|Location||31 Main Street|
Klamath Falls, Oregon
|Area||0.2 acres (0.081 ha)|
|NRHP reference #||73001576|
|Added to NRHP||October 2, 1973|
The Baldwin Hotel is a historic hotel building in Klamath Falls, Oregon, in the United States. It was built in 1905 and added to the National Register of Historic Places on October 2, 1973. Originally built to be a hardware store by George Baldwin, the building was converted into a hotel in 1911 as George saw the potential profit from the railroad coming to town. He anticipated the railroad to come by the Link River, across the street from the building's location. Unfortunately for George, the railroad was instead built at the other end of Main Street, by the current Klamath County Museum. Nonetheless, the Hotel was built and operated with unique characteristics. As the site of construction was a rocky hillside, the building was constructed by carving away the basalt and creating an incredibly sturdy foundation. This hotel has almost all rooms connected in order to create the ability to rent out either one room, or an entire suite of rooms. George's thinking behind this was that people would want to be able to have an office and apartment all connected. It also was the first building to have indoor plumbing in every room, even though running water wasn't available until 1908.
This section does not cite any sources. (July 2015) (Learn how and when to remove this template message)
The Baldwin family consisted of George and Josephine Baldwin, and their children. They started a family and had their first born George, who died at the age of three. Their next child was Maud Baldwin, born in 1878, who became a prominent businesswoman and photographer. Three boys followed, Charles, William and Floyd (Zim), who became businessmen, owning and operating a mining operation, a hardware store, and an automobile dealership, respectively. George's later life found him in a senatorial seat from 1917 until his death in 1920. Leaving behind his unmarried daughter to care for her ailing mother and the hotel proved to be too much of a strain for Maud, who committed suicide in 1926. Before her death, Maud sold the hotel to a couple in 1923.

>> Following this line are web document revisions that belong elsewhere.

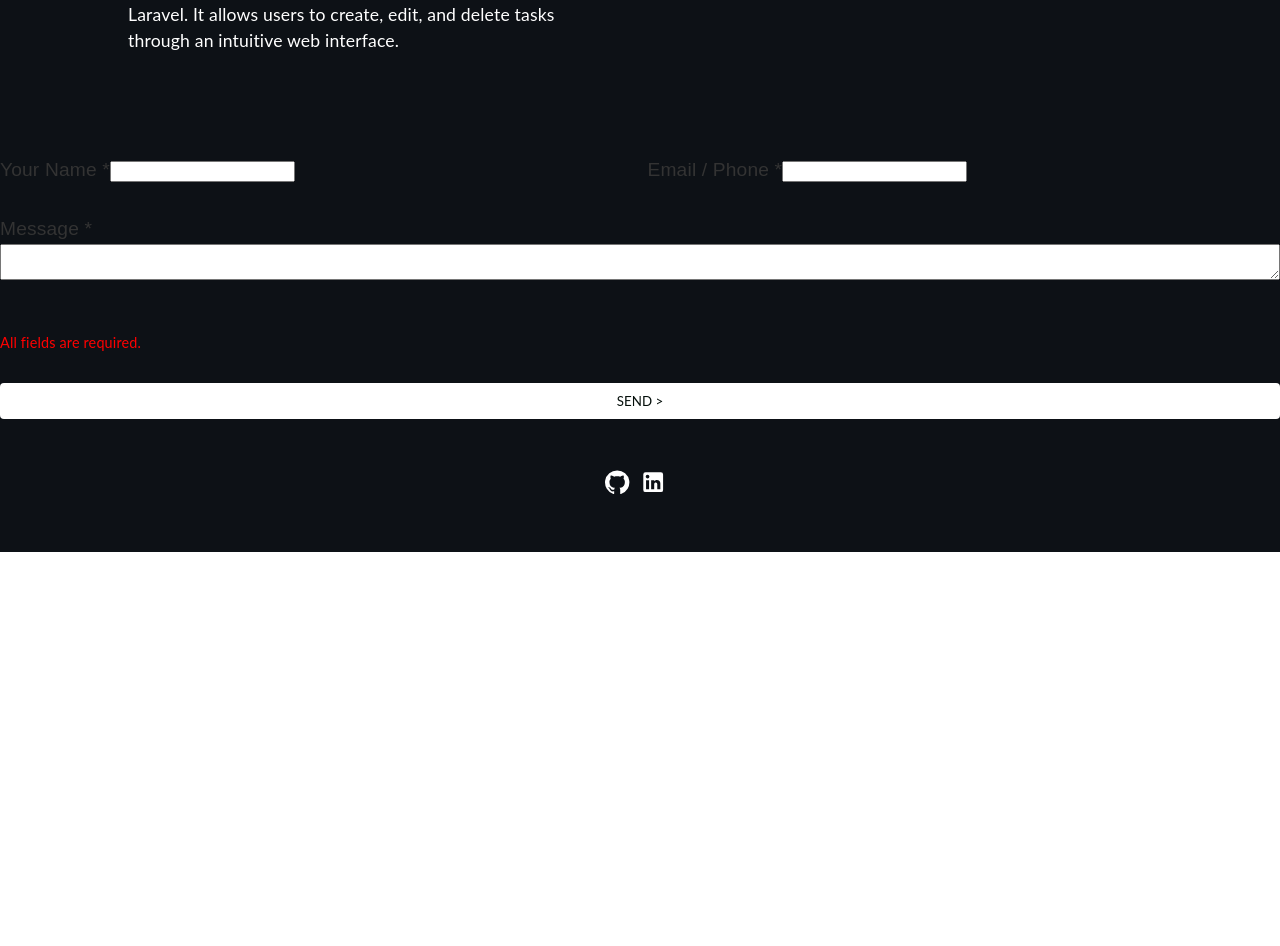
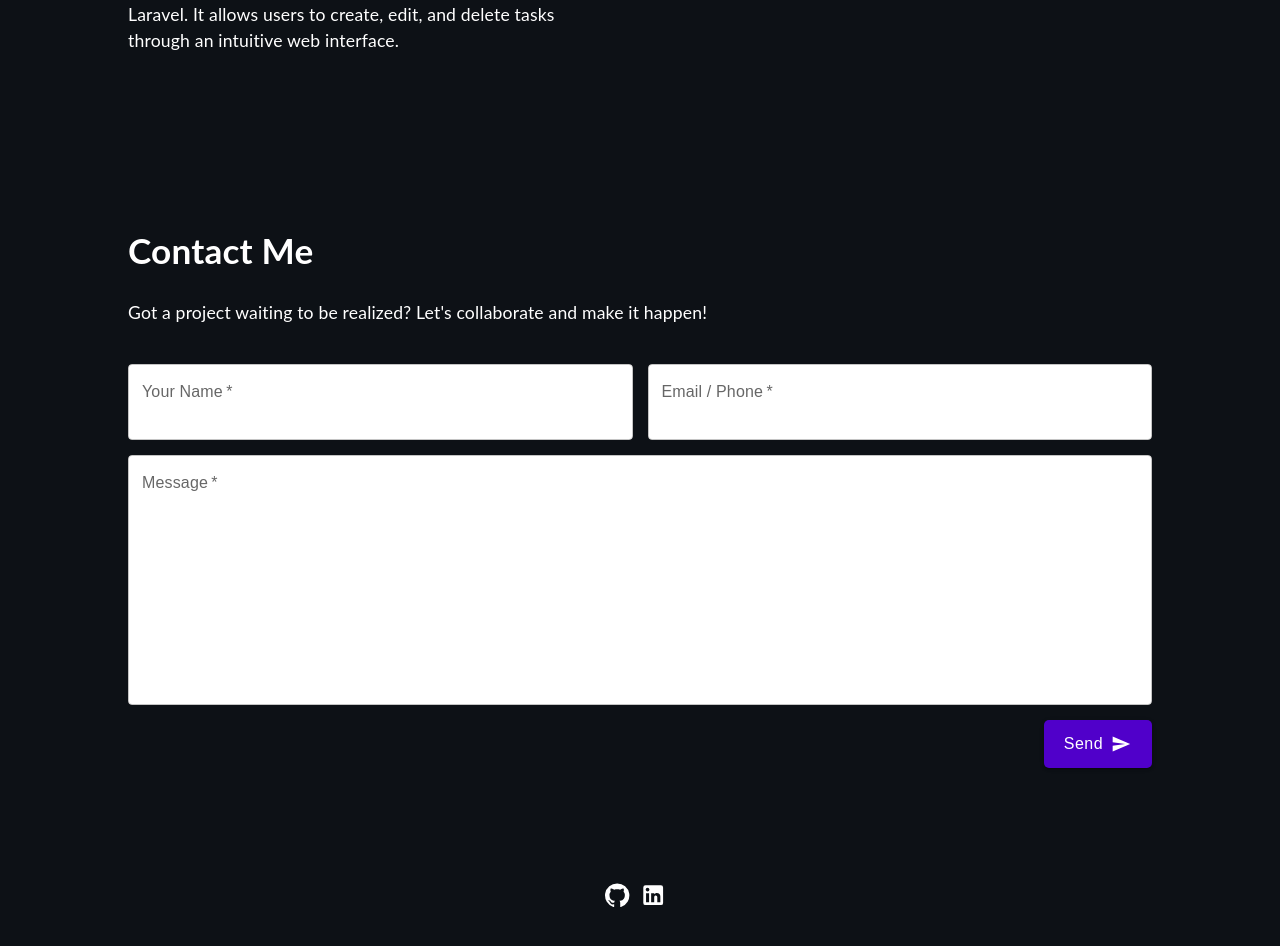
Before and after one commit to fayeapistar/web-portfolio, a React (Create React App) app: page / in a window 1280 px wide. Shown: the part 3123-4069 px from the top of the page. Before the commit the page ends 3675 px from the top, so only its background shows below. Built offline with nearby package versions, Linux system fonts and the light colour scheme.

Commit message:
Update website

```diff
--- a/src/assets/styles/Contact.scss
+++ b/src/assets/styles/Contact.scss
@@ -11,11 +11,8 @@
     float: right;
     background-color: white;
     color: #050f0b;
-    border: none;
-    border-radius: 4px;
-    padding: 10px 20px;
-    cursor: pointer;
-    transition: background-color 0.3s ease, color 0.3s ease;
+    text-transform: none;
+    font-family: 'DomaineDispNar-Medium', sans-serif;
   }
 
   button:hover {
@@ -25,25 +22,18 @@
 
   fieldset {
     background-color: white;
-    border: 1px solid #ccc;
-    border-radius: 4px;
   }
 }
 
 label {
   font-size: 1.2rem;
   font-family: 'DomaineDispNar-Medium', sans-serif;
-  color: #333;
 }
 
 .form-flex {
   display: flex;
   gap: 15px;
   padding-bottom: 15px;
-
-  @media (max-width: 768px) {
-    flex-direction: column;
-  }
 }
 
 .form-flex .MuiFormControl-root {
@@ -52,26 +42,53 @@ label {
 
 form {
   width: 100% !important;
-  display: flex;
-  flex-direction: column;
-  gap: 15px;
 }
 
 .body-form {
   width: 100% !important;
   margin-bottom: 15px !important;
-
-  textarea {
-    width: 100%;
-  }
 }
 
-.error {
-  color: red;
-  font-size: 0.9rem;
+.contact-wrapper h1 {
+  font-size: 2rem;
+  font-weight: 600;
+  margin-bottom: 10px;
 }
 
-.success {
-  color: green;
-  font-size: 0.9rem;
+.contact-wrapper p {
+  font-size: 1rem;
+  color: #6c6c6c;
+  margin-bottom: 20px;
 }
+
+button[type="submit"] {
+  background-color: #5000ca;
+  color: white;
+  text-transform: none;
+  padding: 10px 20px;
+  font-size: 1rem;
+  border-radius: 5px;
+}
+
+button[type="submit"]:hover {
+  background-color: #6200ea;
+  color: white;
+}
+
+.MuiTextField-root {
+  width: 100%;
+}
+
+.MuiTextField-root .MuiInputLabel-root {
+  font-size: 1rem;
+  font-family: 'DomaineDispNar-Medium', sans-serif;
+}
+
+.MuiTextField-root .MuiInputBase-root {
+  font-size: 1rem;
+  padding: 10px;
+}
+
+.MuiTextField-root .MuiFormHelperText-root {
+  font-size: 0.8rem;
+}
--- a/src/components/Contact.tsx
+++ b/src/components/Contact.tsx
@@ -1,91 +1,112 @@
 import React, { useState } from 'react';
 import '../assets/styles/Contact.scss';
+import Box from '@mui/material/Box';
+import Button from '@mui/material/Button';
+import SendIcon from '@mui/icons-material/Send';
+import TextField from '@mui/material/TextField';
 
-const ContactForm: React.FC = () => {
-  const [formData, setFormData] = useState({
-    name: '',
-    email: '',
-    message: '',
-  });
+function Contact() {
+  const [name, setName] = useState<string>('');
+  const [email, setEmail] = useState<string>('');
+  const [message, setMessage] = useState<string>('');
 
-  const [status, setStatus] = useState<string | null>(null);
+  const [nameError, setNameError] = useState<boolean>(false);
+  const [emailError, setEmailError] = useState<boolean>(false);
+  const [messageError, setMessageError] = useState<boolean>(false);
 
-  const handleChange = (e: React.ChangeEvent<HTMLInputElement | HTMLTextAreaElement>) => {
-    const { name, value } = e.target;
-    setFormData({ ...formData, [name]: value });
+  const handleSubmit = async (e: React.FormEvent<HTMLFormElement>) => {
+    e.preventDefault();
+
+    setNameError(name === '');
+    setEmailError(email === '');
+    setMessageError(message === '');
+
+    if (name && email && message) {
+      const formData = {
+        name,
+        email,
+        message,
       };
 
-  const handleSubmit = async (e: React.FormEvent) => {
-    e.preventDefault();
-    setStatus(null);
-
       try {
-      const response = await fetch('https://formspree.io/f/YOUR_FORM_ID', {
+        const response = await fetch('https://formspree.io/f/movvjpjy', {
           method: 'POST',
-        headers: { 'Content-Type': 'application/json' },
+          headers: {
+            'Content-Type': 'application/json',
+          },
           body: JSON.stringify(formData),
         });
 
         if (response.ok) {
-        setStatus('success');
-        setFormData({ name: '', email: '', message: '' });
+          console.log('Form submitted successfully!');
+          setName('');
+          setEmail('');
+          setMessage('');
         } else {
-        setStatus('error');
+          console.error('Form submission failed.');
         }
-    } catch {
-      setStatus('error');
+      } catch (error) {
+        console.error('An error occurred:', error);
+      }
     }
   };
 
   return (
+    <div id="contact">
+      <div className="items-container">
         <div className="contact_wrapper">
-      <form onSubmit={handleSubmit} className="contact-form">
+          <h1>Contact Me</h1>
+          <p>Got a project waiting to be realized? Let's collaborate and make it happen!</p>
+          <Box
+            component="form"
+            noValidate
+            autoComplete="off"
+            className="contact-form"
+            onSubmit={handleSubmit}
+          >
             <div className="form-flex">
-          <div className="MuiFormControl-root">
-            <label htmlFor="name">Your Name *</label>
-            <input
-              type="text"
-              id="name"
-              name="name"
-              value={formData.name}
-              onChange={handleChange}
+              <TextField
                 required
+                id="outlined-required"
+                label="Your Name"
+                placeholder="What's your name?"
+                value={name}
+                onChange={(e) => setName(e.target.value)}
+                error={nameError}
+                helperText={nameError ? 'Please enter your name' : ''}
+              />
+              <TextField
+                required
+                id="outlined-required"
+                label="Email / Phone"
+                placeholder="How can I reach you?"
+                value={email}
+                onChange={(e) => setEmail(e.target.value)}
+                error={emailError}
+                helperText={emailError ? 'Please enter your email or phone number' : ''}
               />
             </div>
-          <div className="MuiFormControl-root">
-            <label htmlFor="email">Email / Phone *</label>
-            <input
-              type="text"
-              id="email"
-              name="email"
-              value={formData.email}
-              onChange={handleChange}
+            <TextField
               required
+              id="outlined-multiline-static"
+              label="Message"
+              placeholder="Send me any inquiries or questions"
+              multiline
+              rows={10}
+              className="body-form"
+              value={message}
+              onChange={(e) => setMessage(e.target.value)}
+              error={messageError}
+              helperText={messageError ? 'Please enter the message' : ''}
             />
+            <Button type="submit" variant="contained" endIcon={<SendIcon />}>
+              Send
+            </Button>
+          </Box>
         </div>
       </div>
-        <div className="body-form">
-          <label htmlFor="message">Message *</label>
-          <textarea
-            id="message"
-            name="message"
-            value={formData.message}
-            onChange={handleChange}
-            required
-          />
-        </div>
-        <p className="error">All fields are required.</p>
-        <button type="submit">SEND &gt;</button>
-
-        {status === 'success' && (
-          <p className="success">Message sent successfully!</p>
-        )}
-        {status === 'error' && (
-          <p className="error">Something went wrong. Please try again.</p>
-        )}
-      </form>
     </div>
   );
-};
+}
 
-export default ContactForm;
+export default Contact;
```
Lines whose indentation alone changed are shown as unchanged.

This couple, Andrew and Cordelia Moore operated the hotel until 1951 when they retired and gave the hotel to their daughter Vera Moore Jones and her husband, Mart Jones. The hotel in its later years operated as a residence hotel serving many elderly gentlemen, including Herbert Ballard, who lived in the same room of the hotel for 51 years. Ballard was an Englishman who worked as an accountant for the many (at the time) lumber companies in the area. His duration at the Baldwin made him the only resident to have lived there under all three sets of owners and he was informally adopted, spending his holidays with the Jones'. The Jones' era came to a close in 1971 due to the hotel falling into disrepair and financial problems; ultimately, the hotel was forced to close.
The destruction of the hotel was imminent until a group of concerned citizens came together and forced a reconsideration for the property. This led to Klamath County buying the property and all of its contents, including the original brass beds, dressers, claw foot tubs and other items from the long history of the building and its inhabitants. The conversion was considerably helped by former County Commissioner, Nell Kuonen to whom the Museum owes its gratitude.
The hotel is now operated as a museum by Klamath County Museums, and is open from Memorial Day weekend through Labor Day weekend. One- and two-hour tours are offered, showcasing all four floors, an interesting look into the history of the building and Klamath Falls. Using its vast collection of items donated over the years, the museum is able to show a unique historical insight into many different topics, such as sporting in the great outdoors, child care, fashion, laundry, Victorian ideals, cooking, music, shopping, health care and a collection of movie theater memorabilia as owned by the Moore's and the Jones' who also operated theaters in Bly, Oregon and Dorris, California.